Your objective
Copy out the data in full and exactly, passing over the pictures.

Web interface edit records
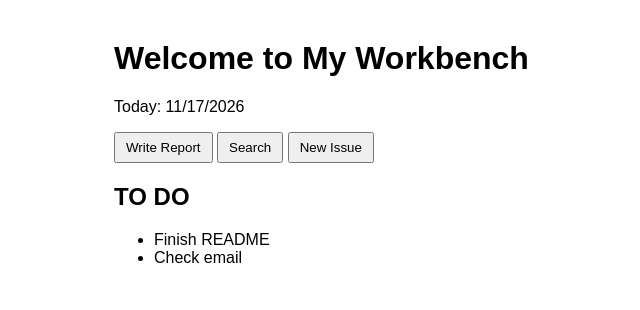
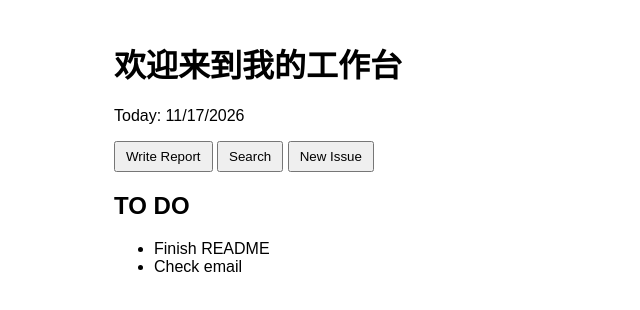
Before and after one commit to hwdshgit/superagent-playground, a plain HTML site: page index.html in a window 1280 px wide. Shown: the whole page, without its empty margins (206-846 px from the left). Drawn offline with Linux system fonts and the light colour scheme.

Commit message:
Translate index heading to Chinese

```diff
--- a/index.html
+++ b/index.html
@@ -9,7 +9,7 @@
   </style>
 </head>
 <body>
-  <h1>Welcome to My Workbench</h1>
+  <h1>欢迎来到我的工作台</h1>
   <p>Today: <span id="date"></span></p>
   <div>
     <button class="btn">Write Report</button>
```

Solution for this problem
Before and after one commit to hwdshgit/superagent-playground, a plain HTML site: page index.html in a window 1280 px wide. Shown: the whole page, without its empty margins (206-846 px from the left). Drawn offline with Linux system fonts and the light colour scheme.

Commit message:
Translate index heading to Chinese

```diff
--- a/index.html
+++ b/index.html
@@ -9,7 +9,7 @@
   </style>
 </head>
 <body>
-  <h1>Welcome to My Workbench</h1>
+  <h1>欢迎来到我的工作台</h1>
   <p>Today: <span id="date"></span></p>
   <div>
     <button class="btn">Write Report</button>
```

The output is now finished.